Records from a collection:
=== Section Start ===
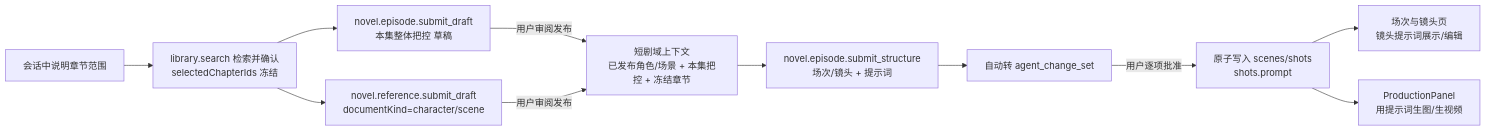
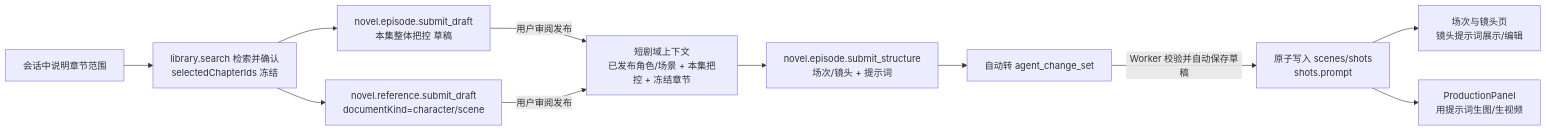
Before and after one commit to XlNGI/xlngaiforwindows: the diagram in docs/SHORT-DRAMA-EPISODE-GENERATION-PLAN.md, drawn with Mermaid. The commit also changed other lines of this file and 29 other files, not shown here.

````diff
--- a/docs/SHORT-DRAMA-EPISODE-GENERATION-PLAN.md
+++ b/docs/SHORT-DRAMA-EPISODE-GENERATION-PLAN.md
@@ -116,13 +118,13 @@
 ```mermaid
 flowchart LR
   A[会话中说明章节范围] --> B[library.search 检索并确认<br/>selectedChapterIds 冻结]
   B --> C[novel.episode.submit_draft<br/>本集整体把控 草稿]
   C -->|用户审阅发布| D[短剧域上下文<br/>已发布角色/场景 + 本集把控 + 冻结章节]
   D --> E[novel.episode.submit_structure<br/>场次/镜头 + 提示词]
   E --> F[自动转 agent_change_set]
-  F -->|用户逐项批准| G[原子写入 scenes/shots<br/>shots.prompt]
+  F -->|Worker 校验并自动保存草稿| G[原子写入 scenes/shots<br/>shots.prompt]
   B --> H[novel.reference.submit_draft<br/>documentKind=character/scene]
   H -->|用户审阅发布| D
   G --> I[场次与镜头页<br/>镜头提示词展示/编辑]
   G --> J[ProductionPanel<br/>用提示词生图/生视频]
 ```
````
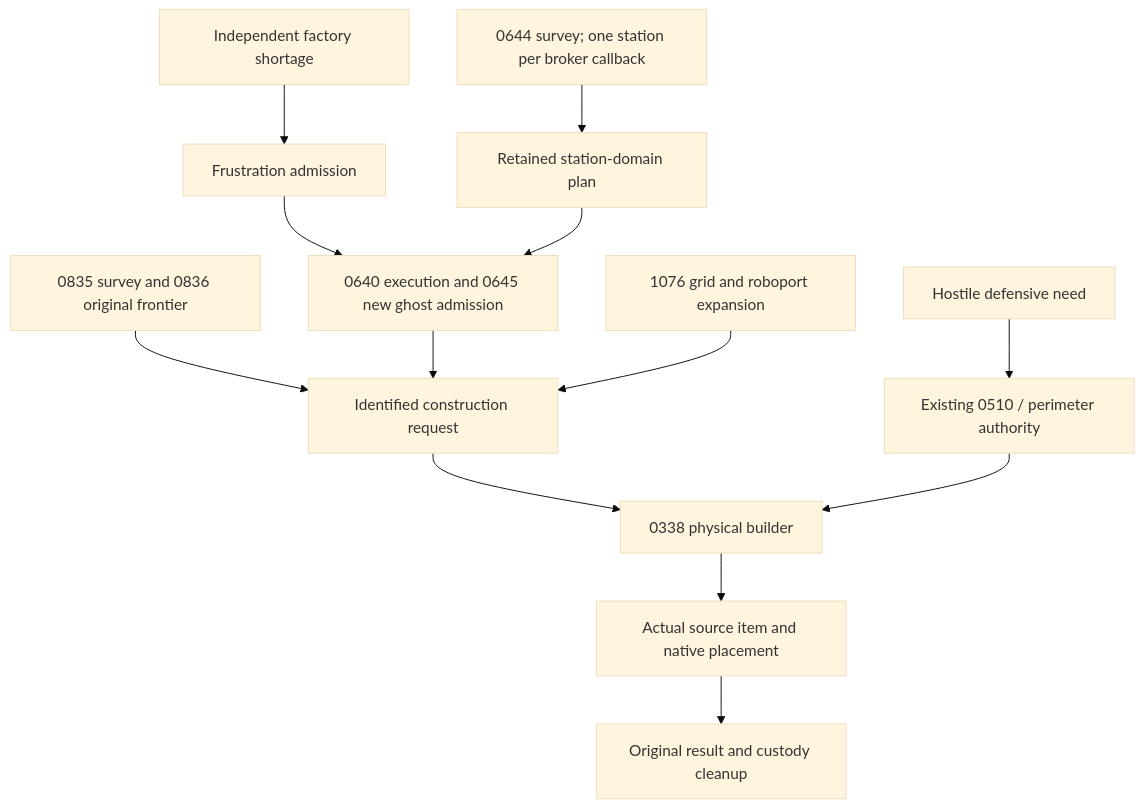
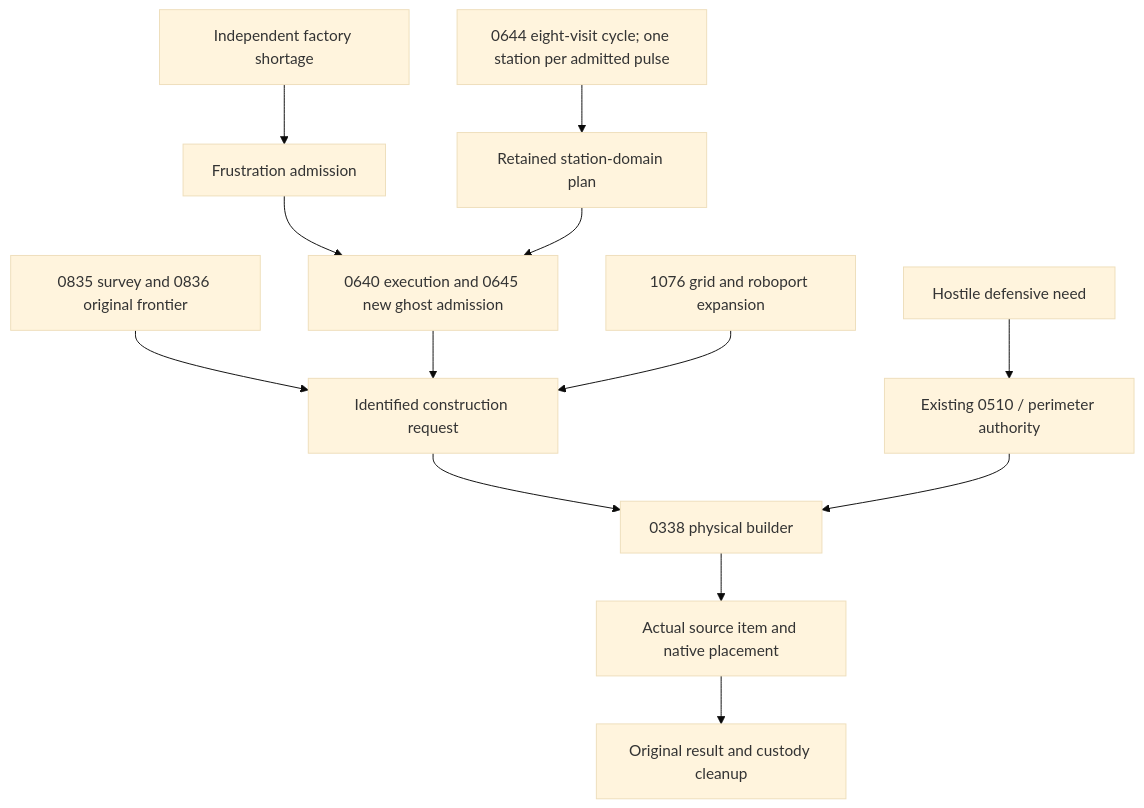
Before and after one commit to mrcalzon02/Tech-Priests: the third of 5 diagrams in docs/RECOVERY_AUTHORITY_MAP_CURRENT.md, drawn with Mermaid (base theme). The commit also changed other lines of this file and 19 other files, not shown here.

````diff
--- a/docs/RECOVERY_AUTHORITY_MAP_CURRENT.md
+++ b/docs/RECOVERY_AUTHORITY_MAP_CURRENT.md
@@ -71,15 +71,15 @@
 ```mermaid
 flowchart TD
     Defense["Hostile defensive need"] --> Dispatch["Existing 0510 / perimeter authority"]
     Factory["Independent factory shortage"] --> Gate["Frustration admission"]
     Gate --> Planner["0640 execution and 0645 new ghost admission"]
-    Survey["0644 survey; one station per broker callback"] --> Plan["Retained station-domain plan"]
+    Survey["0644 eight-visit cycle; one station per admitted pulse"] --> Plan["Retained station-domain plan"]
     Plan --> Planner
     Rail["0835 survey and 0836 original frontier"] --> Request["Identified construction request"]
     Planner --> Request
     Frontier["1076 grid and roboport expansion"] --> Request
     Request --> Builder["0338 physical builder"]
     Dispatch --> Builder
     Builder --> Paid["Actual source item and native placement"]
     Paid --> Receipt["Original result and custody cleanup"]
 ```
````
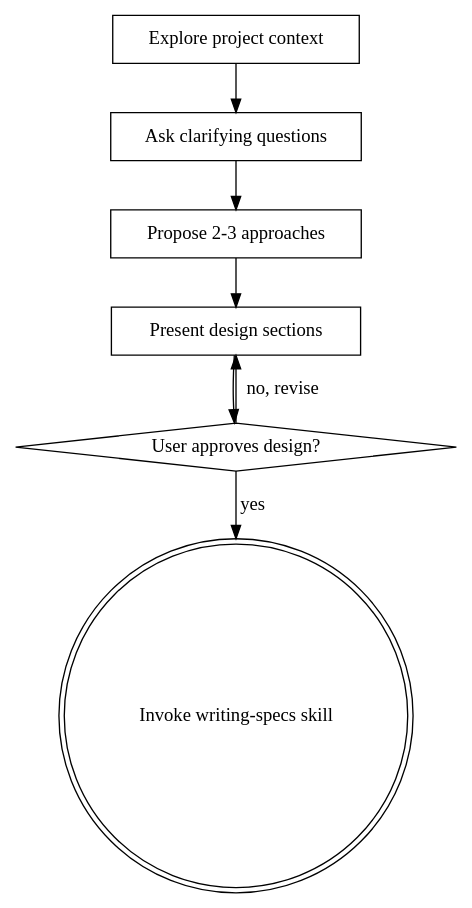
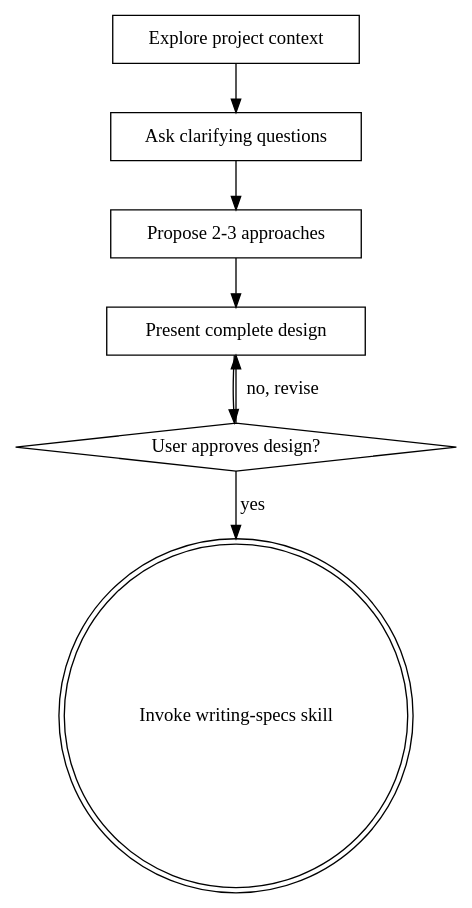
The diagram in skills/brainstorming/SKILL.md (apple-ouyang/superpowers), drawn with Graphviz before and after one commit. The commit also changed other lines of this file, not shown here.

````diff
--- a/skills/brainstorming/SKILL.md
+++ b/skills/brainstorming/SKILL.md
@@ -51,17 +51,17 @@
 ```dot
 digraph brainstorming {
     "Explore project context" [shape=box];
     "Ask clarifying questions" [shape=box];
     "Propose 2-3 approaches" [shape=box];
-    "Present design sections" [shape=box];
+    "Present complete design" [shape=box];
     "User approves design?" [shape=diamond];
     "Invoke writing-specs skill" [shape=doublecircle];
 
     "Explore project context" -> "Ask clarifying questions";
     "Ask clarifying questions" -> "Propose 2-3 approaches";
-    "Propose 2-3 approaches" -> "Present design sections";
-    "Present design sections" -> "User approves design?";
-    "User approves design?" -> "Present design sections" [label="no, revise"];
+    "Propose 2-3 approaches" -> "Present complete design";
+    "Present complete design" -> "User approves design?";
+    "User approves design?" -> "Present complete design" [label="no, revise"];
     "User approves design?" -> "Invoke writing-specs skill" [label="yes"];
 }
 ```
````
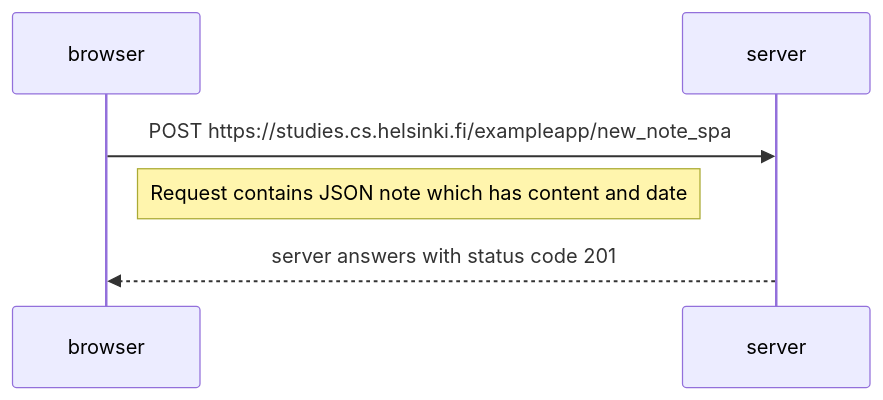
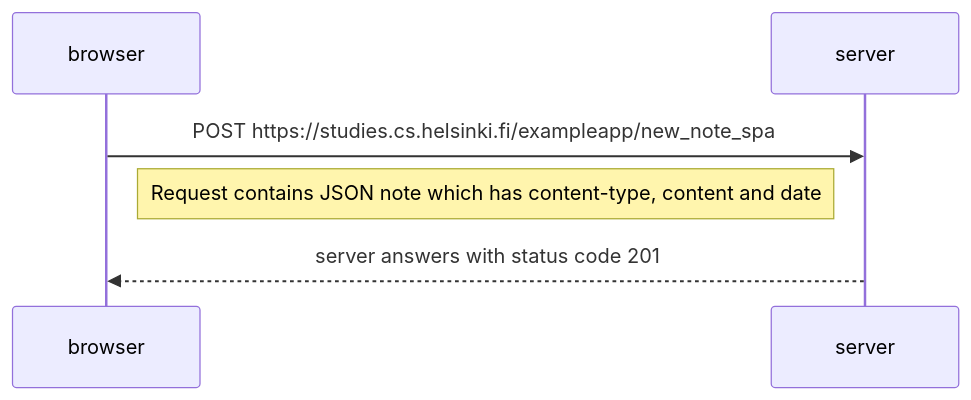
The diagram in Tehtävä 0.6.md (Waltter2211/Full-stack-palautus), drawn with Mermaid before and after one commit.

Commit message:
Update Tehtävä 0.6.md

````diff
--- a/Tehtävä 0.6.md
+++ b/Tehtävä 0.6.md
@@ -1,9 +1,9 @@
 ```mermaid
 sequenceDiagram
     participant browser
     participant server
     
     browser->>server: POST https://studies.cs.helsinki.fi/exampleapp/new_note_spa
-    Note right of browser: Request contains JSON note which has content and date
+    Note right of browser: Request contains JSON note which has content-type, content and date
     server-->>browser: server answers with status code 201
 ```
````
=== Section End ===
Your task =>
Taking the entries above, write out exactly the lines starting with the line containing "B --> C[novel.episode.submit_draft<br/>本集整体把控" and going on through the line containing "-->|用户逐项批准| G[原子写入 scenes/shots<br/>shots.prompt]", both included, and nothing else.

Task result =>
   B --> C[novel.episode.submit_draft<br/>本集整体把控 草稿]
   C -->|用户审阅发布| D[短剧域上下文<br/>已发布角色/场景 + 本集把控 + 冻结章节]
   D --> E[novel.episode.submit_structure<br/>场次/镜头 + 提示词]
   E --> F[自动转 agent_change_set]
-  F -->|用户逐项批准| G[原子写入 scenes/shots<br/>shots.prompt]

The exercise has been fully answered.